The southernmost tip of India’s mainland makes for a quirky weekend getaway.

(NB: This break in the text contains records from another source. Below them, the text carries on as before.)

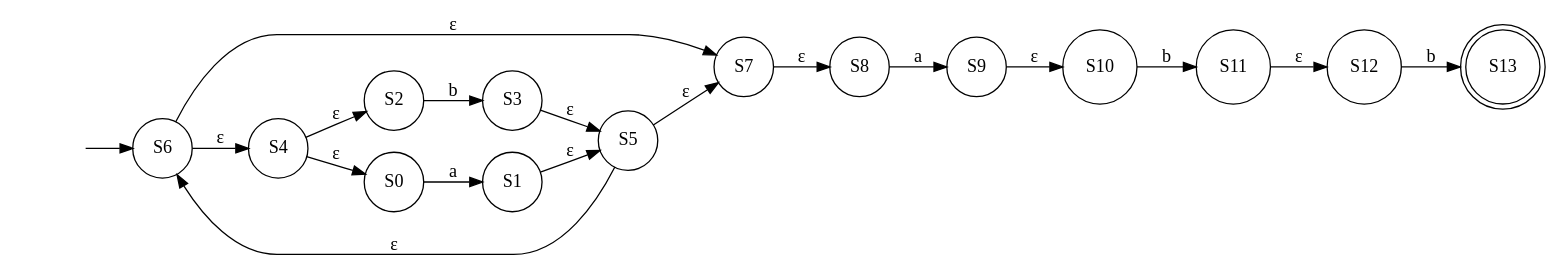
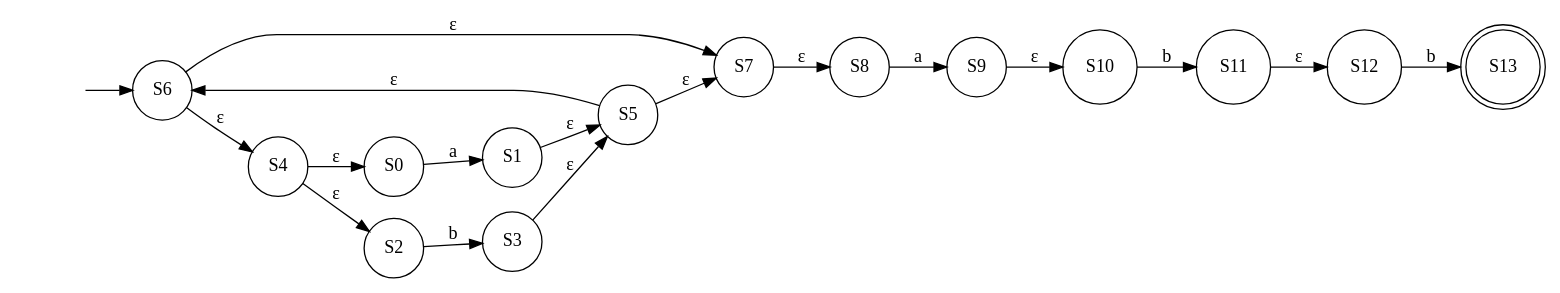
One commit to youssefhassan01/Compilers_Assignment changed the diagram in NFA.gv. Above: the diagram before and after it, drawn with Graphviz. The commit also changed other lines of this file and 4 other files, not shown here.

```diff
--- a/NFA.gv
+++ b/NFA.gv
@@ -1,35 +1,35 @@
 digraph NFA {
 	graph [rankdir=LR]
 	"" [label="" shape=plaintext]
 	S13 [label=S13 shape=doublecircle]
-	S6 [label=S6 shape=circle]
+	S8 [label=S8 shape=circle]
+	S5 [label=S5 shape=circle]
 	S7 [label=S7 shape=circle]
-	S12 [label=S12 shape=circle]
-	S3 [label=S3 shape=circle]
-	S5 [label=S5 shape=circle]
-	S2 [label=S2 shape=circle]
 	S10 [label=S10 shape=circle]
 	S9 [label=S9 shape=circle]
+	S6 [label=S6 shape=circle]
+	S11 [label=S11 shape=circle]
+	S2 [label=S2 shape=circle]
+	S12 [label=S12 shape=circle]
+	S0 [label=S0 shape=circle]
+	S3 [label=S3 shape=circle]
+	S4 [label=S4 shape=circle]
 	S1 [label=S1 shape=circle]
-	S8 [label=S8 shape=circle]
-	S4 [label=S4 shape=circle]
-	S0 [label=S0 shape=circle]
-	S11 [label=S11 shape=circle]
 	"" -> S6 [label=""]
 	S0 -> S1 [label=a]
 	S1 -> S5 [label="ε"]
 	S2 -> S3 [label=b]
 	S3 -> S5 [label="ε"]
 	S4 -> S0 [label="ε"]
 	S4 -> S2 [label="ε"]
+	S5 -> S7 [label="ε"]
 	S5 -> S6 [label="ε"]
-	S5 -> S7 [label="ε"]
 	S6 -> S7 [label="ε"]
 	S6 -> S4 [label="ε"]
 	S7 -> S8 [label="ε"]
 	S8 -> S9 [label=a]
 	S9 -> S10 [label="ε"]
 	S10 -> S11 [label=b]
 	S11 -> S12 [label="ε"]
 	S12 -> S13 [label=b]
 }
```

Kanniyakumari, formerly known as Cape Comorin, is a coastal town located at the southernmost tip of the Indian Subcontinent. Many call it Koodal which means it is situated at the confluence of three oceans: Bay of Bengal, the Arabian Sea, and the Indian Ocean. What sets Kanniyakumari apart is that it is the only place on the earth where you can watch sunrise and sunset from the same position. Also on full moon days, (specially on Chitra Paurnami which occurs in April-May) you can view both the sun and the moon facing each other on the same horizon, a rare sight, never to be missed. The sea here lures you back to the beach and with picture-perfect sunsets, sands from the three seas tinged in various shades of ochre, walking by the azure waters, it is the ecstasy of being in a geographical wonder. Named after Goddess Kumari Amman, the city is just what you might need for a long weekend getaway. Here’s a 72-hour guide to the storied city.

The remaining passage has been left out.